▶ [Problem to solve]: Retype word for word the first line of the listing and each line after it up to the line with "Adding some css styles", with the pictures taken out.

▶ [Dataset extract]:
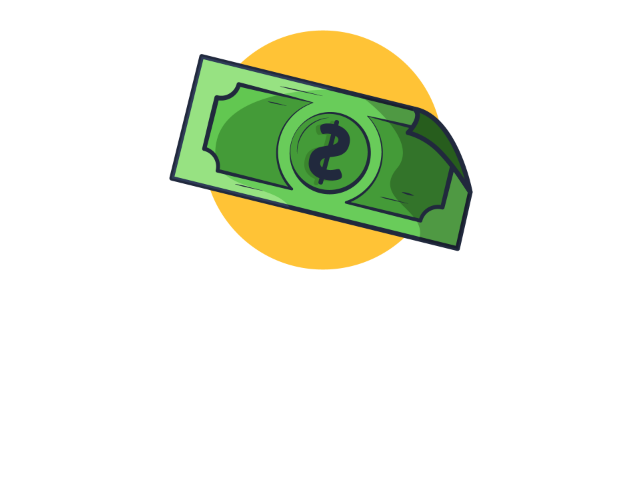
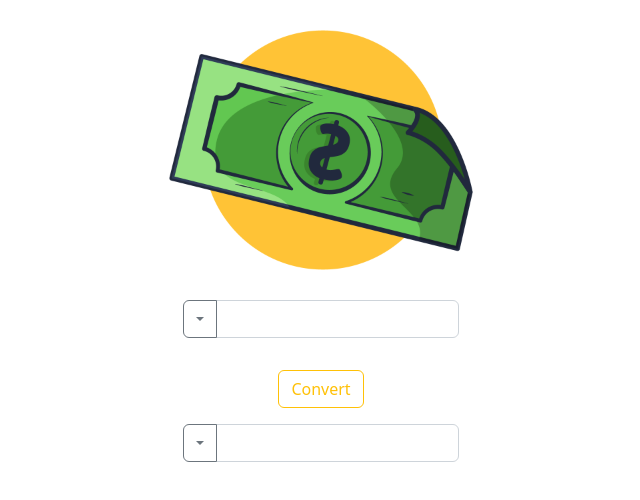
Before and after one commit to yacdanyCR/Currency-Converter, a React (Create React App) app: page / in a window 1280 px wide. Shown: the top 500 px of the page, without its empty margins (319-959 px from the left). Built offline with nearby package versions, Linux system fonts and the light colour scheme.

Commit message:
Adding some css styles

```diff
--- a/src/App.js
+++ b/src/App.js
@@ -1,11 +1,13 @@
 import './App.css';
 import 'bootstrap/dist/css/bootstrap.min.css';
 import LogoComponent from './Components/LogoComponent/LogoComponent';
+import DropdownComponent from './Components/DropdownComponent/DropdownComponent';
 
 function App() {
   return (
     <div className="App">
       <LogoComponent />
+      <DropdownComponent />
     </div>
   );
 }
--- /dev/null
+++ b/src/Components/DropdownComponent/DropdownComponent.jsx
@@ -0,0 +1,20 @@
+import React from 'react'
+import { Button } from 'react-bootstrap'
+import InputGroupComponent from '../InputGroupComponent/InputGroupComponent'
+import './style.css'
+
+export const DropdownComponent = () => {
+    return (
+        <main>
+            <section className='Currency_converter'>
+                <div className='container'>
+                    <InputGroupComponent title="From" />
+                    <Button variant="outline-warning">Convert</Button>
+                    <InputGroupComponent />
+                </div>
+            </section>
+        </main >
+    )
+}
+
+export default DropdownComponent
--- /dev/null
+++ b/src/Components/DropdownComponent/style.css
@@ -0,0 +1,11 @@
+.Currency_converter .container {
+    width: 300px;
+    display: flex;
+    justify-content: center;
+    align-items: center;
+    flex-direction: column;
+}
+
+.Currency_converter .container>button {
+    margin: 1rem;
+}
--- /dev/null
+++ b/src/Components/InputGroupComponent/InputGroupComponent.jsx
@@ -0,0 +1,20 @@
+import React from 'react'
+import { InputGroup, Dropdown, Form, DropdownButton } from 'react-bootstrap'
+export const InputGroupComponent = () => {
+    return (
+        <>
+            <InputGroup className="mb-3">
+                <DropdownButton
+                    variant="outline-secondary"
+                    title=""
+                    id="input-group-dropdown-1"
+                >
+                    <Dropdown.Item value="CRC">CRC</Dropdown.Item>
+                </DropdownButton>
+                <Form.Control aria-label="Text input with dropdown button" type='number' />
+            </InputGroup>
+        </>
+    )
+}
+
+export default InputGroupComponent
```
Also changed, not shown: public/logo192.png (deleted), public/logo512.png (deleted).
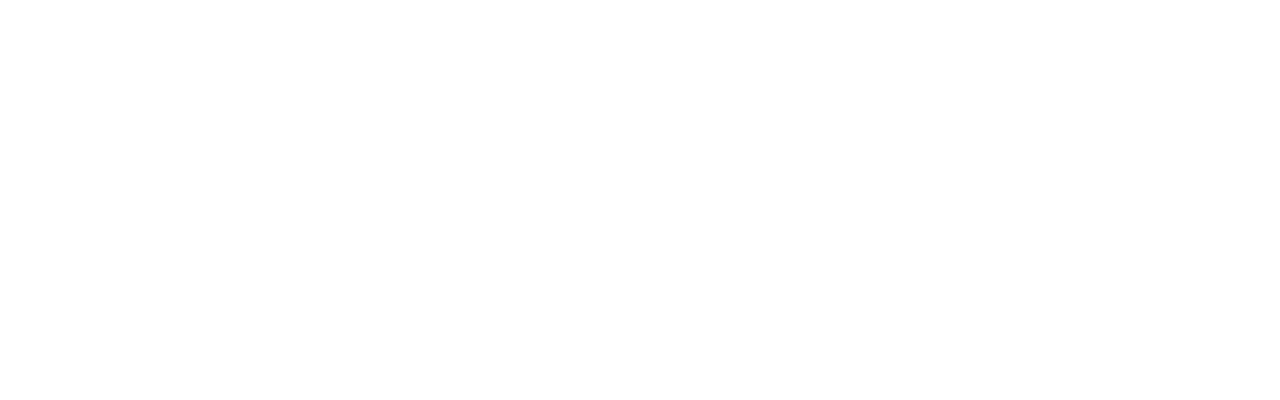
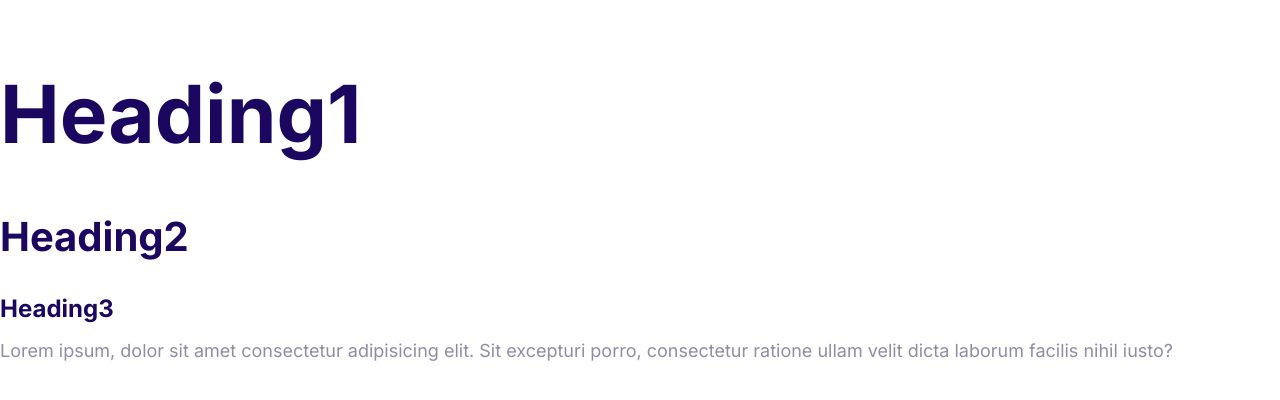
Before and after one commit to gabyreload1983/Moshify, a plain HTML site: page index.html in a window 1280 px wide. Drawn offline with Linux system fonts and the light colour scheme.

Commit message:
Define the styles for the fonts.

```diff
--- a/CSS/style.css
+++ b/CSS/style.css
@@ -2,5 +2,49 @@
   --color-primary: #2584ff;
   --color-secondary: #00d9ff;
   --color-accent: #ff3400;
+  --color-heading: #1b0760;
   --color-body: #918ca4;
 }
+html {
+  font-size: 62.5%;
+}
+body {
+  font-family: Inter, Arial, Helvetica, sans-serif;
+  font-size: 2.4rem;
+  line-height: 1.5;
+  color: var(--color-body);
+}
+h1,
+h2,
+h3 {
+  color: var(--color-heading);
+  margin-bottom: 1rem;
+}
+
+h1 {
+  font-size: 7rem;
+}
+h2 {
+  font-size: 4rem;
+}
+h3 {
+  font-size: 3rem;
+}
+p {
+  margin-top: 0;
+}
+
+@media screen and (min-width: 1024px) {
+  body {
+    font-size: 1.8rem;
+  }
+  h1 {
+    font-size: 8rem;
+  }
+  h2 {
+    font-size: 4rem;
+  }
+  h3 {
+    font-size: 2.4rem;
+  }
+}
--- a/index.html
+++ b/index.html
@@ -5,8 +5,22 @@
     <meta http-equiv="X-UA-Compatible" content="IE=edge" />
     <meta name="viewport" content="width=device-width, initial-scale=1.0" />
     <title>Document</title>
+    <link rel="preconnect" href="https://fonts.googleapis.com" />
+    <link rel="preconnect" href="https://fonts.gstatic.com" crossorigin />
+    <link
+      href="https://fonts.googleapis.com/css2?family=Inter:wght@400;700&display=swap"
+      rel="stylesheet"
+    />
     <link rel="stylesheet" href="./CSS/normalize.css" />
     <link rel="stylesheet" href="./CSS/style.css" />
   </head>
-  <body></body>
+  <body>
+    <h1>Heading1</h1>
+    <h2>Heading2</h2>
+    <h3>Heading3</h3>
+    <p>
+      Lorem ipsum, dolor sit amet consectetur adipisicing elit. Sit excepturi
+      porro, consectetur ratione ullam velit dicta laborum facilis nihil iusto?
+    </p>
+  </body>
 </html>
```
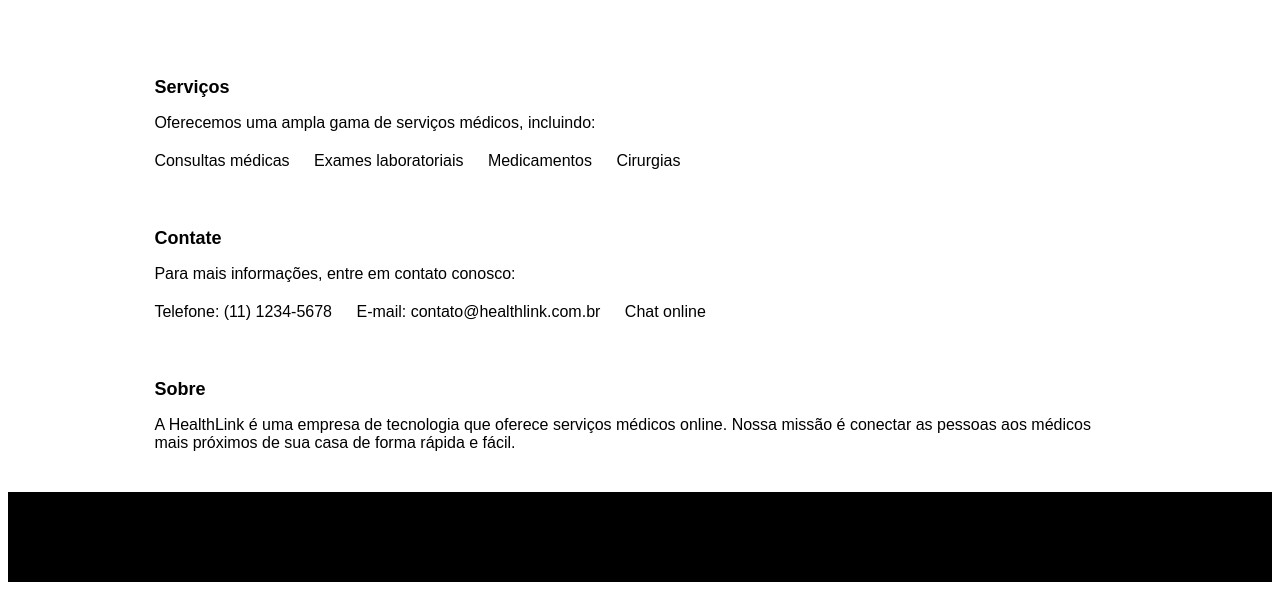
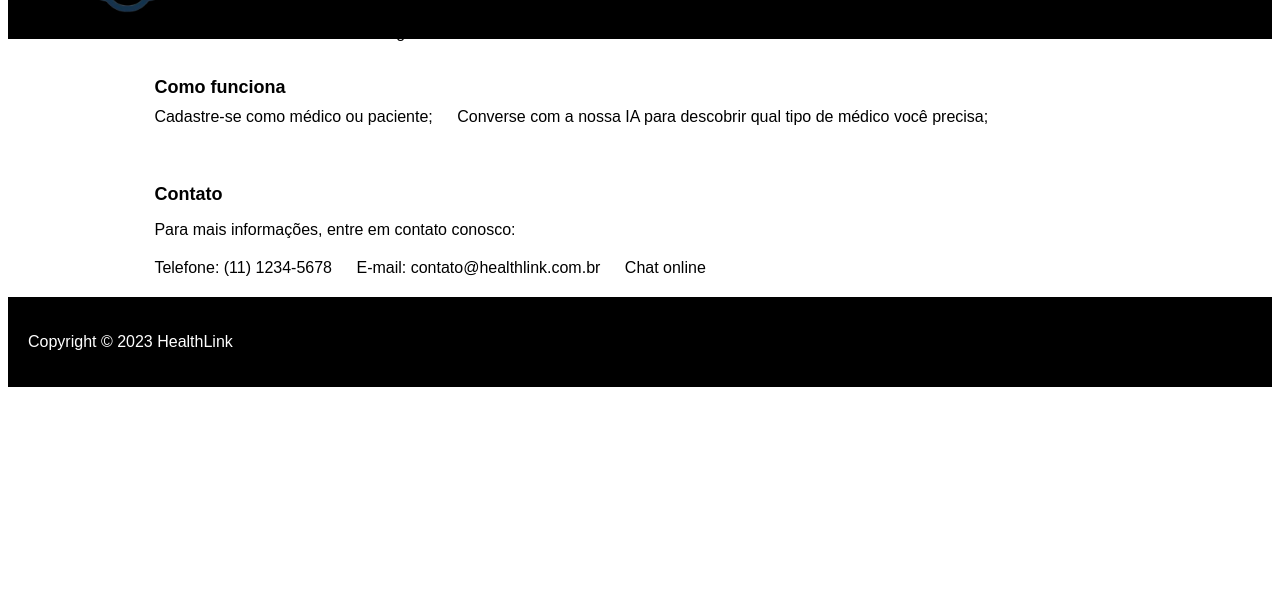
Before and after one commit to GabrielMM47/HealthLink, a Django app: page / in a window 1280 px wide. Shown: the part 199-800 px from the top of the page. Run offline with Django 3.2, Linux system fonts and the light colour scheme.

Commit message:
Alterações na Homepage e adição da logo

```diff
--- a/healthlink/static/css/style.css
+++ b/healthlink/static/css/style.css
@@ -76,4 +76,13 @@ footer {
   background-color: #000000;
   height: 50px;
   padding: 20px;
+
 }
+
+.centralizar{
+  display: flex;
+
+  align-items: center;
+
+  justify-content: center;
+}
--- a/healthlink/templates/home.html
+++ b/healthlink/templates/home.html
@@ -7,15 +7,11 @@
 </head>
 <body>
 
-  <header>
-    <img src="imagens/logo.png" alt="Logo HealthLink">
-    <h1>HealthLink</h1>
-    <h2>O site que conecta você ao médico mais próximo da sua casa</h2>
-  </header>
-
   <nav>
+    <img src="static/imagens/Logo.png" alt="Logo HealthLink">
     <ul>
       <li><a href="#">Início</a></li>
+      <li><a href="#">Chat</a></li>
       <li><a href="#">Como funciona</a></li>
       <li><a href="#">Sobre nós</a></li>
       <li><a href="#">Login</a></li>
@@ -23,19 +19,23 @@
     </ul>
   </nav>
 
+  <header>
+    <h1>HealthLink</h1>
+    <h2>O site que conecta você ao médico mais próximo da sua casa</h2>
+  </header>
+
   <main>
     <section>
-      <h3>Serviços</h3>
-      <p>Oferecemos uma ampla gama de serviços médicos, incluindo:</p>
+      <h3>Como funciona</h3>
       <ul>
-        <li>Consultas médicas</li>
-        <li>Exames laboratoriais</li>
-        <li>Medicamentos</li>
-        <li>Cirurgias</li>
+        <li>Cadastre-se como médico ou paciente;</li>
+        <li>Converse com a nossa IA para descobrir qual tipo de médico você precisa;</li>
+        <li></li>
+
       </ul>
     </section>
     <section>
-      <h3>Contate</h3>
+      <h3>Contato</h3>
       <p>Para mais informações, entre em contato conosco:</p>
       <ul>
         <li>Telefone: (11) 1234-5678</li>
@@ -43,14 +43,11 @@
         <li>Chat online</li>
       </ul>
     </section>
-    <section>
-      <h3>Sobre</h3>
-      <p>A HealthLink é uma empresa de tecnologia que oferece serviços médicos online. Nossa missão é conectar as pessoas aos médicos mais próximos de sua casa de forma rápida e fácil.</p>
-    </section>
+
   </main>
 
   <footer>
-    <p>Copyright © 2023 HealthLink</p>
+    <p style="color: white;">Copyright © 2023 HealthLink</p>
   </footer>
 
 </body>
```
Also changed, not shown: healthlink/static/imagens/Logo.png (added).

▶ [Task solution]:
Before and after one commit to yacdanyCR/Currency-Converter, a React (Create React App) app: page / in a window 1280 px wide. Shown: the top 500 px of the page, without its empty margins (319-959 px from the left). Built offline with nearby package versions, Linux system fonts and the light colour scheme.

Commit message:
Adding some css styles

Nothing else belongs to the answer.